Yarning and sharing

Yarning Circle at Koshigaya Park, Campbelltown

Historically, Campbelltown was a gathering place for mobs from around the region to come together, and this is still the case today.

Campbelltown, in its contemporary form, is a place where Aboriginal people from Country all over Australia have joined together as one community.

Despite coming from different mobs, having different stories, and different connections to Country, the Aboriginal community of Campbelltown is one guided by a deep respect for history and traditional ownership of the land. The ability to connect with one another is essential to establishing a sense of community. The connection that community have with each other is strong and at the heart of cultural expression.

The ways that people connect to each other are through yarning and sharing – sharing their own stories and the stories of their mob. To connect to one another through yarning is to also share and pass on knowledge.

The Yarning Circle at Koshigaya Park

A meeting place for the local Aboriginal and Torres Strait Islander communities as well as the wider Campbelltown community.

The Yarning Circle at Koshigaya Park in Campbelltown offers the opportunity to come together in a special place to have a chat, have a yarn, to meet with your family and friends, meet with your colleagues or as a place to share to learn.

This sharing of knowledge with each other, knowing where people come from and how they relate to one another, is a big part of the identity of the community. This also means educating one another and in particular the younger generation, about the stories of the Dharawal people, Dharawal land and about how Campbelltown came to be as it is today.

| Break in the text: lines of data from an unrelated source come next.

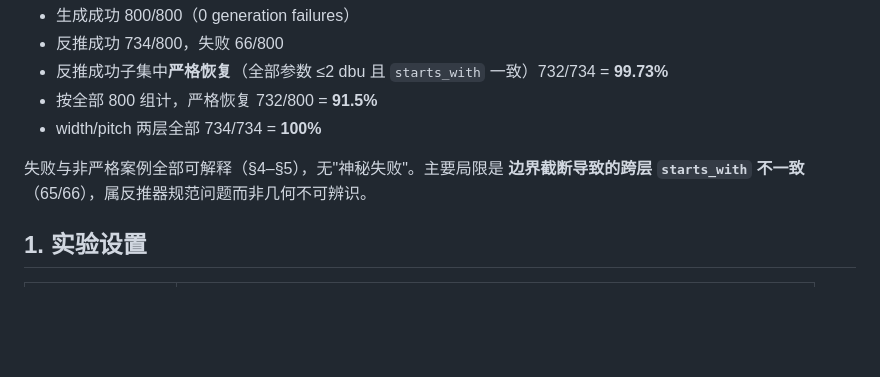
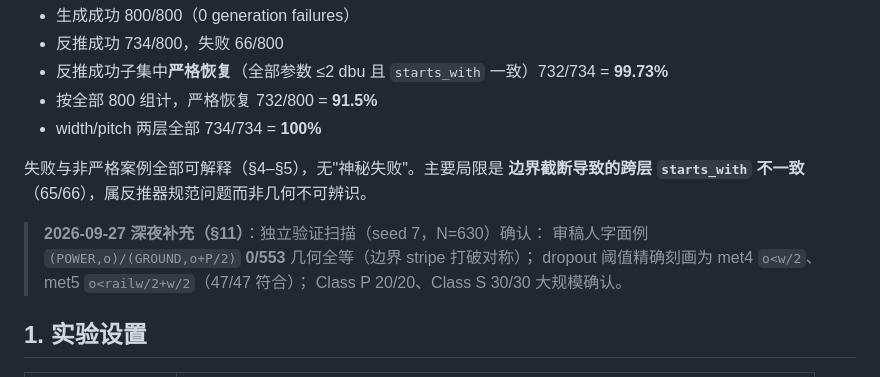
Before and after one commit to EDGAhab/pgrev, a Markdown page: reports/rev3-ws2-randscan.md, the part around one of its changes. Drawn GitHub-style; blank space fills up the shorter version.

```diff
--- a/reports/rev3-ws2-randscan.md
+++ b/reports/rev3-ws2-randscan.md
@@ -21,6 +21,11 @@ sky130hd/gcd 上 800 组随机 pdngen 配置：
 
 失败与非严格案例全部可解释（§4–§5），无"神秘失败"。主要局限是
 **边界截断导致的跨层 `starts_with` 不一致**（65/66），属反推器规范问题而非几何不可辨识。
+
+> **2026-09-27 深夜补充（§11）**：独立验证扫描（seed 7，N=630）确认：
+> 审稿人字面例 `(POWER,o)/(GROUND,o+P/2)` **0/553** 几何全等（边界 stripe 打破对称）；
+> dropout 阈值精确刻画为 met4 `o<w/2`、met5 `o<railw/2+w/2`（47/47 符合）；
+> Class P 20/20、Class S 30/30 大规模确认。
 
 ## 1. 实验设置
 
```
Also changed, not shown: other parts of reports/rev3-ws2-randscan.md (+54 -0 lines).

The space was developed as part of the Campbelltown 2020 program and features a prominent series of artworks and carvings depicting the lyrebird which in an Aboriginal Dreaming story that tells the story of the lyrebird as being an animal that was able to communicate with all the other animals to resolve disputes.

Other features include a series of sandstone rocks, bush tucker tree plantings and messaging in Dharawal language.